The implication of Skinner's functional analysis of language is that one cannot assume that teaching an individual to utter a word under one set of conditions will result in their ability to "use" the word under the many other relevant conditions. For example, just because a person can ask for candy when s/he wants some, does not mean that a person can automatically answer questions about candy when it is not present. As such, the individual units of a language are best taught individually.
Cherish co-founded Establishing Operations, Inc. in 2003.
As Managing Partner, she created and co-presented a series of workshops on verbal behavior for 12 years and supervised the consultation services of the associates of EO Inc. Cherish holds a Master of Science degree in Applied Behavior Analysis from Florida Institute of Technology in Melbourne, FL and is a board certified behavior analyst (BCBA). She currently has 18 years of experience working with children with autism and behavior disorders. She has experience as a teacher, behavior specialist and in home therapist for children with autism. Cherish began her consulting career in 1999. Since that time she has consulted to dozens of families with children with autism across the US, Canada as well as in the UK and Italy. Cherish is currently the president of Motivation Matters, INC. and a clinical supervisor at JSA Clinical Group, where she is responsible for overseeing the programs of the students as well as staff training.
Cherish's reputation in the autism community is strong and she is known for her ability to work with both autism professionals and parents. Cherish resides in Jacksonville with her 7 year old son, Nathan, and her husband Paul.
Holly Kibbe co-founded Establishing Operations, Inc. in 2003.

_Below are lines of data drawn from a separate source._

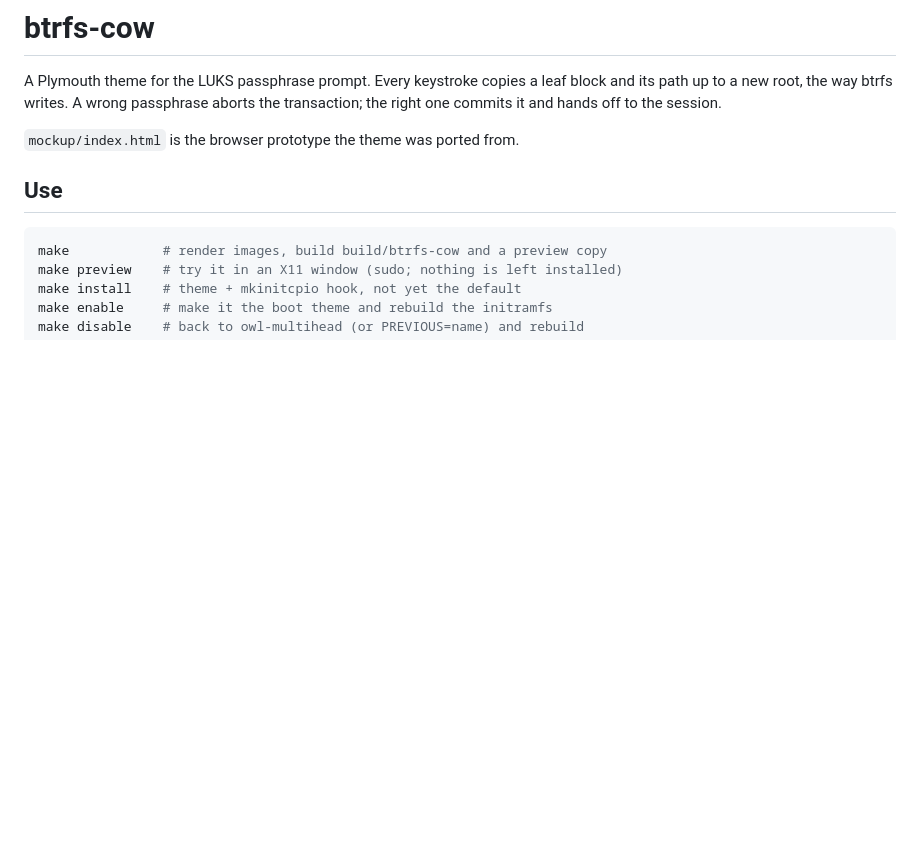
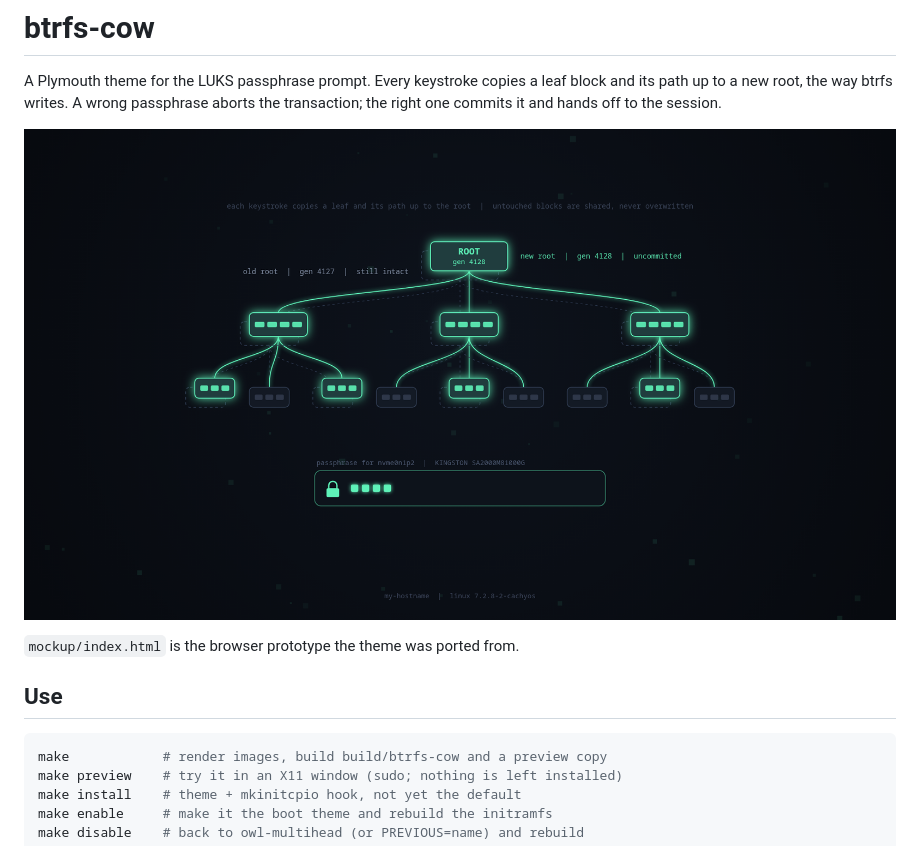
Before and after one commit to seifertd/doug-login-theme, a Markdown page: README.md, the part around the change. GitHub-like rendering; pictures changed too: docs/screenshot.png (added); blank space fills up the shorter version.

Commit message:
Add a screenshot to the README
Rendered from mockup/index.html in headless Chrome after four keystrokes.

Co-Authored-By: Claude Opus 5.5 <noreply@anthropic.com>

```diff
--- a/README.md
+++ b/README.md
@@ -3,6 +3,8 @@
 A Plymouth theme for the LUKS passphrase prompt. Every keystroke copies a leaf
 block and its path up to a new root, the way btrfs writes. A wrong passphrase
 aborts the transaction; the right one commits it and hands off to the session.
+
+![btrfs-cow after four keystrokes: the copied path glows up to a new, uncommitted root](docs/screenshot.png)
 
 `mockup/index.html` is the browser prototype the theme was ported from.
 
```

As Managing Partner, she has created and co-presents a series of workshops designed to train professionals in how to teach Verbal Behavior as well as providing supervision for the associates of EO Inc. Mrs. Kibbe is a board certified behavior analyst and holds a Masters of Science degree in Applied Behavior Analysis from Florida Institute ofTechnology in Melbourne, Florida. She has been working with children with autism and other developmental and behavioral disorders for ten years. She has experience working as a behavior analyst for both children with autism and typically developing children with severe behavioral disorders and as a pre-school teacher for children with autism. Mrs. Kibbe began studying and working privately applying the principals of behavior analysis to teach Skinner’s Analysis of Verbal Behavior in 1998. Mrs. Kibbe is based out of Atlanta, GA and currently provides in-home and center based consultation services for children with language delays, as well as a series of training workshops for professionals and parents all over the US, Canada, Bermuda, Ireland, England and Wales.